What to produce: The listing is to be printed word for word, pictures omitted.

Entries shown:
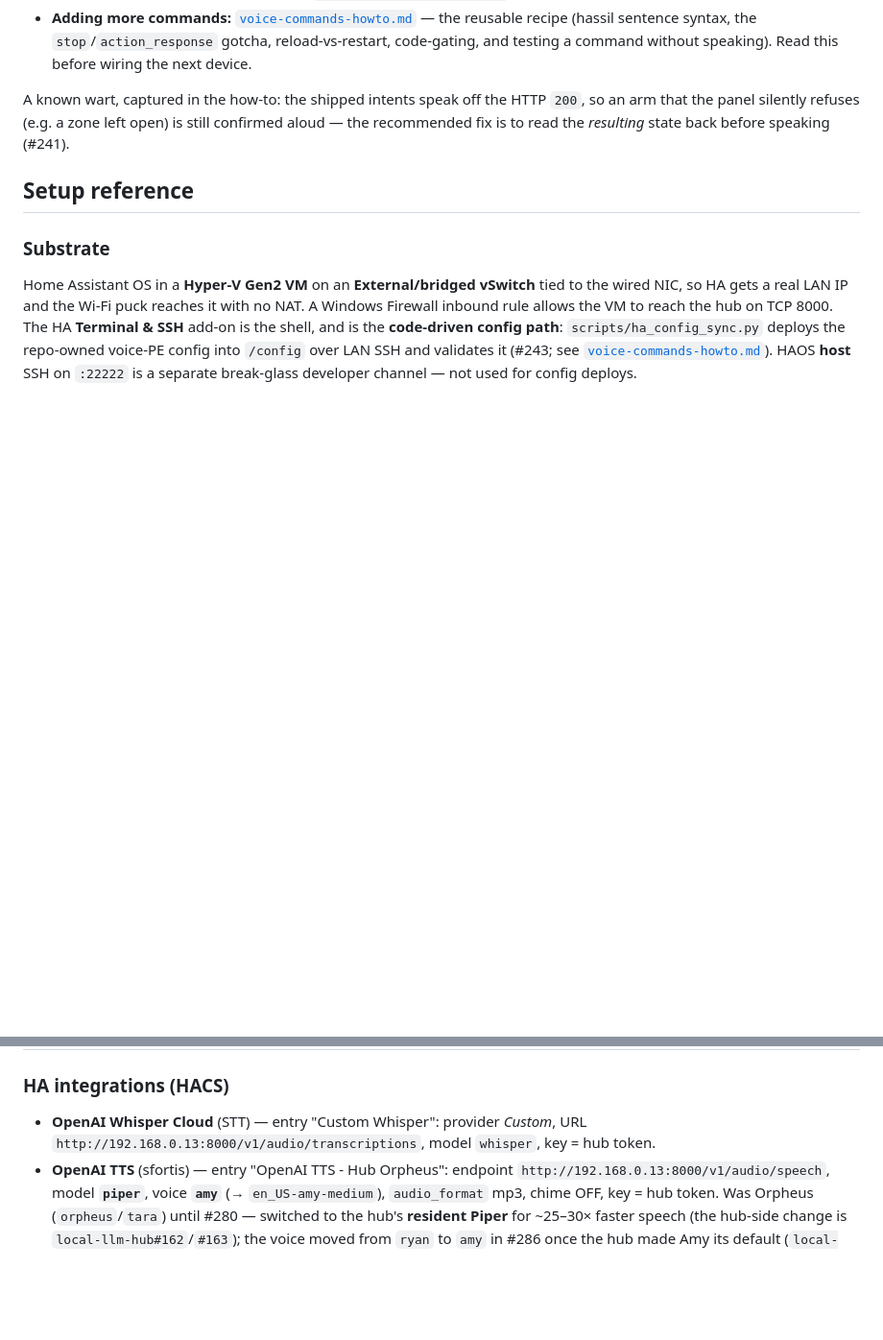
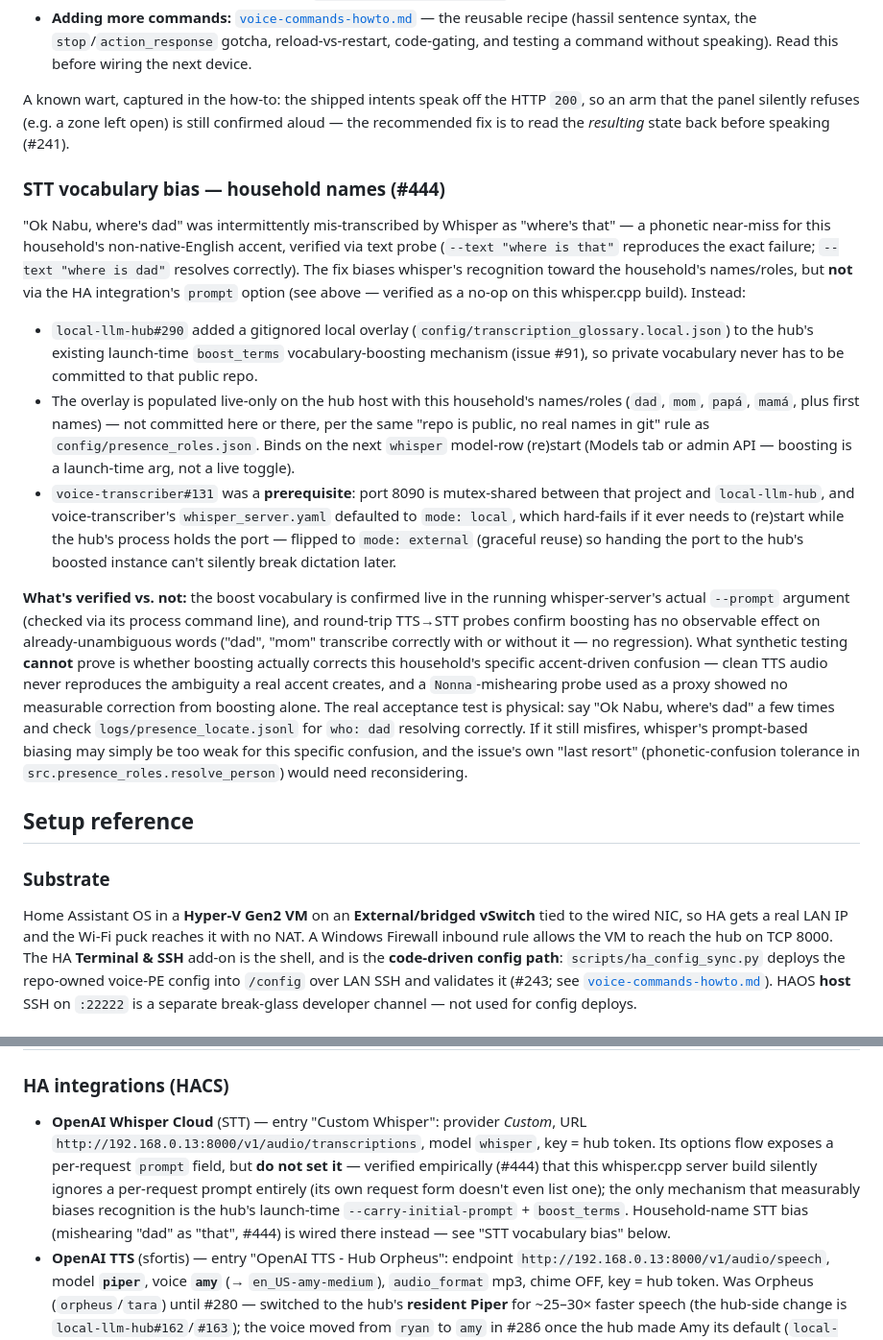
Before and after one commit to ferraroroberto/home-automation, a Markdown page: docs/voice-control.md, 2 parts joined by grey strips. Shown at 96% size. Drawn GitHub-style; blank space fills up the shorter version.

Commit message:
docs: document the real fix for the dad/that STT mishearing (#444)
The HA integration's per-request prompt option looked like the fix
but is a verified no-op on this whisper.cpp server build; the actual
mechanism is local-llm-hub's launch-time boost_terms, now with a
gitignored local overlay for private vocabulary (local-llm-hub#290),
gated by a prerequisite port-sharing fix in voice-transcriber
(voice-transcriber#131) so activating it can't silently break
dictation later.

No code changes here — the household names live only in the hub
host's gitignored overlay file, never committed. Documents what
synthetic testing did and didn't prove, since the actual acceptance
test (does the accent confusion resolve) requires a physical voice
check this session can't perform.

```diff
--- a/docs/voice-control.md
+++ b/docs/voice-control.md
@@ -117,6 +117,44 @@ A known wart, captured in the how-to: the shipped intents speak off the HTTP `20
 arm that the panel silently refuses (e.g. a zone left open) is still confirmed aloud —
 the recommended fix is to read the *resulting* state back before speaking (#241).
 
+### STT vocabulary bias — household names (#444)
+
+"Ok Nabu, where's dad" was intermittently mis-transcribed by Whisper as "where's
+that" — a phonetic near-miss for this household's non-native-English accent, verified
+via text probe (`--text "where is that"` reproduces the exact failure; `--text "where
+is dad"` resolves correctly). The fix biases whisper's recognition toward the
+household's names/roles, but **not** via the HA integration's `prompt` option (see
+above — verified as a no-op on this whisper.cpp build). Instead:
+
+- `local-llm-hub#290` added a gitignored local overlay
+  (`config/transcription_glossary.local.json`) to the hub's existing launch-time
+  `boost_terms` vocabulary-boosting mechanism (issue #91), so private vocabulary never
+  has to be committed to that public repo.
+- The overlay is populated live-only on the hub host with this household's names/roles
+  (`dad`, `mom`, `papá`, `mamá`, plus first names) — not committed here or there, per
+  the same "repo is public, no real names in git" rule as `config/presence_roles.json`.
+  Binds on the next `whisper` model-row (re)start (Models tab or admin API — boosting
+  is a launch-time arg, not a live toggle).
+- `voice-transcriber#131` was a **prerequisite**: port 8090 is mutex-shared between
+  that project and `local-llm-hub`, and voice-transcriber's `whisper_server.yaml`
+  defaulted to `mode: local`, which hard-fails if it ever needs to (re)start while the
+  hub's process holds the port — flipped to `mode: external` (graceful reuse) so
+  handing the port to the hub's boosted instance can't silently break dictation later.
+
+**What's verified vs. not:** the boost vocabulary is confirmed live in the running
+whisper-server's actual `--prompt` argument (checked via its process command line), and
+round-trip TTS→STT probes confirm boosting has no observable effect on
+already-unambiguous words ("dad", "mom" transcribe correctly with or without it — no
+regression). What synthetic testing **cannot** prove is whether boosting actually
+corrects this household's specific accent-driven confusion — clean TTS audio never
+reproduces the ambiguity a real accent creates, and a `Nonna`-mishearing probe used as
+a proxy showed no measurable correction from boosting alone. The real acceptance test
+is physical: say "Ok Nabu, where's dad" a few times and check
+`logs/presence_locate.jsonl` for `who: dad` resolving correctly. If it still misfires,
+whisper's prompt-based biasing may simply be too weak for this specific confusion, and
+the issue's own "last resort" (phonetic-confusion tolerance in
+`src.presence_roles.resolve_person`) would need reconsidering.
+
 ## Setup reference
 
 ### Substrate
@@ -141,6 +179,13 @@ deploys the repo-owned voice-PE config into `/config` over LAN SSH and validates
 
 - **OpenAI Whisper Cloud** (STT) — entry "Custom Whisper": provider *Custom*, URL
   `http://192.168.0.13:8000/v1/audio/transcriptions`, model `whisper`, key = hub token.
+  Its options flow exposes a per-request `prompt` field, but **do not set it** —
+  verified empirically (#444) that this whisper.cpp server build silently ignores
+  a per-request prompt entirely (its own request form doesn't even list one); the
+  only mechanism that measurably biases recognition is the hub's launch-time
+  `--carry-initial-prompt` + `boost_terms`. Household-name STT bias (mishearing
+  "dad" as "that", #444) is wired there instead — see "STT vocabulary bias"
+  below.
 - **OpenAI TTS** (sfortis) — entry "OpenAI TTS - Hub Orpheus": endpoint
   `http://192.168.0.13:8000/v1/audio/speech`, model **`piper`**, voice **`amy`** (→
   `en_US-amy-medium`), `audio_format` mp3, chime OFF, key = hub token. Was Orpheus
```
Also changed, not shown: docs/voice-pe-config/README.md (+3 -1 lines).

Solved problem:
Before and after one commit to ferraroroberto/home-automation, a Markdown page: docs/voice-control.md, 2 parts joined by grey strips. Shown at 96% size. Drawn GitHub-style; blank space fills up the shorter version.

Commit message:
docs: document the real fix for the dad/that STT mishearing (#444)
The HA integration's per-request prompt option looked like the fix
but is a verified no-op on this whisper.cpp server build; the actual
mechanism is local-llm-hub's launch-time boost_terms, now with a
gitignored local overlay for private vocabulary (local-llm-hub#290),
gated by a prerequisite port-sharing fix in voice-transcriber
(voice-transcriber#131) so activating it can't silently break
dictation later.

No code changes here — the household names live only in the hub
host's gitignored overlay file, never committed. Documents what
synthetic testing did and didn't prove, since the actual acceptance
test (does the accent confusion resolve) requires a physical voice
check this session can't perform.

```diff
--- a/docs/voice-control.md
+++ b/docs/voice-control.md
@@ -117,6 +117,44 @@ A known wart, captured in the how-to: the shipped intents speak off the HTTP `20
 arm that the panel silently refuses (e.g. a zone left open) is still confirmed aloud —
 the recommended fix is to read the *resulting* state back before speaking (#241).
 
+### STT vocabulary bias — household names (#444)
+
+"Ok Nabu, where's dad" was intermittently mis-transcribed by Whisper as "where's
+that" — a phonetic near-miss for this household's non-native-English accent, verified
+via text probe (`--text "where is that"` reproduces the exact failure; `--text "where
+is dad"` resolves correctly). The fix biases whisper's recognition toward the
+household's names/roles, but **not** via the HA integration's `prompt` option (see
+above — verified as a no-op on this whisper.cpp build). Instead:
+
+- `local-llm-hub#290` added a gitignored local overlay
+  (`config/transcription_glossary.local.json`) to the hub's existing launch-time
+  `boost_terms` vocabulary-boosting mechanism (issue #91), so private vocabulary never
+  has to be committed to that public repo.
+- The overlay is populated live-only on the hub host with this household's names/roles
+  (`dad`, `mom`, `papá`, `mamá`, plus first names) — not committed here or there, per
+  the same "repo is public, no real names in git" rule as `config/presence_roles.json`.
+  Binds on the next `whisper` model-row (re)start (Models tab or admin API — boosting
+  is a launch-time arg, not a live toggle).
+- `voice-transcriber#131` was a **prerequisite**: port 8090 is mutex-shared between
+  that project and `local-llm-hub`, and voice-transcriber's `whisper_server.yaml`
+  defaulted to `mode: local`, which hard-fails if it ever needs to (re)start while the
+  hub's process holds the port — flipped to `mode: external` (graceful reuse) so
+  handing the port to the hub's boosted instance can't silently break dictation later.
+
+**What's verified vs. not:** the boost vocabulary is confirmed live in the running
+whisper-server's actual `--prompt` argument (checked via its process command line), and
+round-trip TTS→STT probes confirm boosting has no observable effect on
+already-unambiguous words ("dad", "mom" transcribe correctly with or without it — no
+regression). What synthetic testing **cannot** prove is whether boosting actually
+corrects this household's specific accent-driven confusion — clean TTS audio never
+reproduces the ambiguity a real accent creates, and a `Nonna`-mishearing probe used as
+a proxy showed no measurable correction from boosting alone. The real acceptance test
+is physical: say "Ok Nabu, where's dad" a few times and check
+`logs/presence_locate.jsonl` for `who: dad` resolving correctly. If it still misfires,
+whisper's prompt-based biasing may simply be too weak for this specific confusion, and
+the issue's own "last resort" (phonetic-confusion tolerance in
+`src.presence_roles.resolve_person`) would need reconsidering.
+
 ## Setup reference
 
 ### Substrate
@@ -141,6 +179,13 @@ deploys the repo-owned voice-PE config into `/config` over LAN SSH and validates
 
 - **OpenAI Whisper Cloud** (STT) — entry "Custom Whisper": provider *Custom*, URL
   `http://192.168.0.13:8000/v1/audio/transcriptions`, model `whisper`, key = hub token.
+  Its options flow exposes a per-request `prompt` field, but **do not set it** —
+  verified empirically (#444) that this whisper.cpp server build silently ignores
+  a per-request prompt entirely (its own request form doesn't even list one); the
+  only mechanism that measurably biases recognition is the hub's launch-time
+  `--carry-initial-prompt` + `boost_terms`. Household-name STT bias (mishearing
+  "dad" as "that", #444) is wired there instead — see "STT vocabulary bias"
+  below.
 - **OpenAI TTS** (sfortis) — entry "OpenAI TTS - Hub Orpheus": endpoint
   `http://192.168.0.13:8000/v1/audio/speech`, model **`piper`**, voice **`amy`** (→
   `en_US-amy-medium`), `audio_format` mp3, chime OFF, key = hub token. Was Orpheus
```
Also changed, not shown: docs/voice-pe-config/README.md (+3 -1 lines).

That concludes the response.